Garden chairs, a wishing well, picture frames and some large sculptures – these are just some of the objects that Barry has made for other people.
The 53-year-old who lives in Karratha was diagnosed ten years ago with a brain tumour in his frontal lobe. He underwent radiotherapy treatment that damaged the lenses of his eyes. It now means he struggles to focus for long periods of time. He can’t work anymore but spends his time creating and crafting wooden and metal objects to gift to others.
He used to live in Geraldton but moved to Karratha six months ago and now has to have twice-yearly MRI scans.
“I find it satisfying giving back to others. Everyone is so appreciative of the items I make that it just spurs me on to make more.”
Barry was a train driver and working for Rio Tinto in the North-west when he had a seizure. At first he thought he had had an aneurysm, but it was a tumour. He underwent radiotherapy before he found a new job in 2014 with the Water Corporation. He had to give this up when he developed sciatic nerve pain. Barry has to keep his eyes lubricated. It’s hard for him to concentrate and his eyes start to tire and hurt, especially when reading.
“I still have my tumour, and I undergo regular MRI scans. A rare type of food poisoning a few years ago left me in hospital. I had to be resuscitated twice, so I have had my fair share of problems.”
Our Occupational Therapist has been helping Barry with some home modifications so that day-to-day life can be easier. He also receives support with assistive technology with another provider. Barry has a live-in-carer. He enjoys spending time with his three adults sons and their extended family.
“We’ve had quite a few illnesses in the family in recent years. I don’t do self-pity so I have immersed myself in helping others and it has helped to lift my depression.”
Barry’s handywork and craftsmanship
He has become a keen crafts man working on his own and sometimes with his father. Barry trained as a mechanical fitter and his dad is a former chippy.
“We’re a good combination as I’m good at screwing and gluing and my dad bolts and welds.”
Every item goes to support not-for-profits and charities.

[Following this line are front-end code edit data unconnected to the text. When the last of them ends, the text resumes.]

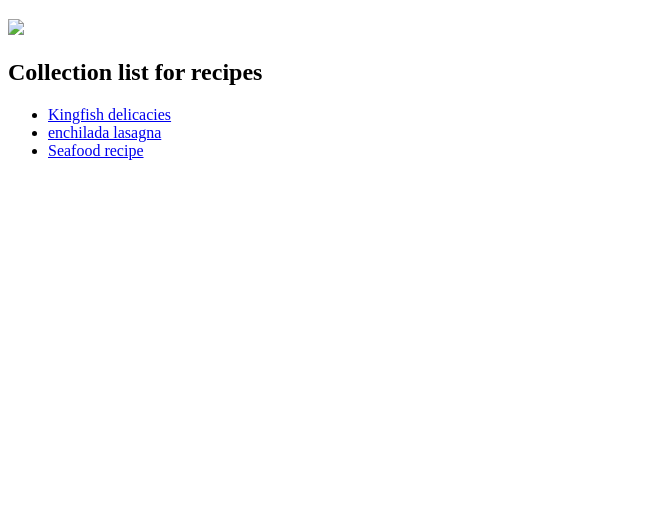
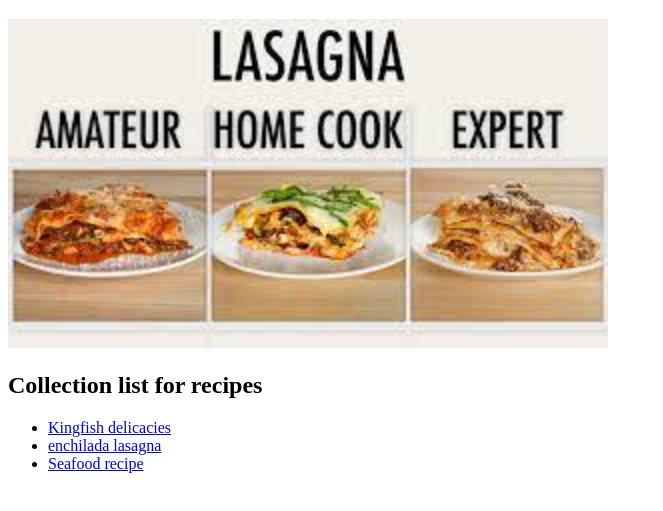
Before and after one commit to Mobolaji-habib/Odin-recipes, a plain HTML site: page index.html in a window 1280 px wide. Shown: the part 61-572 px from the top of the page, without its empty margins (0-663 px from the left). Drawn offline with Linux system fonts and the light colour scheme.

Commit message:
Change image

```diff
--- a/index.html
+++ b/index.html
@@ -8,7 +8,7 @@
 </head>
 <body>
    <h1>Odin-recipes</h1>
-<img src="/images/lasagna.jpg">
+<img src="images/recipes.png">
 <h2>Collection list for recipes</h2>
 <ul>
     <li>
```
Also changed, not shown: images/recipes.png (added).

“Both my parents have instilled in me the importance of looking after people less fortunate. Neither of them grew up with much money. They lived on the coast near Mandurah and in the summer months became respite carers for children living in homes. They’d throw open their doors to the underprivileged.”
Barry has a close friend, Spike, living in a nursing home, who had a stroke that left him without use of one side of his body. It also means Spike can’t speak. Barry crafted a table top for him with photographs of his family members to assist with communication.
“Seeing how much it meant to him to have this personalised table top encouraged me to do other projects. My brain tumour just slows me down a bit, but I’m still capable of helping others.”
Giving back to the community
More recently Barry has made a big sculpture out of Rio Bar and woven steel. Nemu the Emu was sold for $200. The money went back to the MidWest Disaster Relief Fund (link opens in new window). It’s a not-for-profit providing household items for the less privileged in the community of Geraldton.
A pitch and putt golf course and a bean bag game for a care home in Yandinna are also among his creations. He posts pictures of the items he makes on a Facebook site called Bazz’s upcycled creations (link opens in new window). Any money raised from the sale of the items goes back to support charities and not for profits.
We offer a range of therapies at VisAbility which can be accessed through the NDIS. We service the whole of WA, so why not contact us if you’d like further information? Speak to our Customer Enquiry Team for more.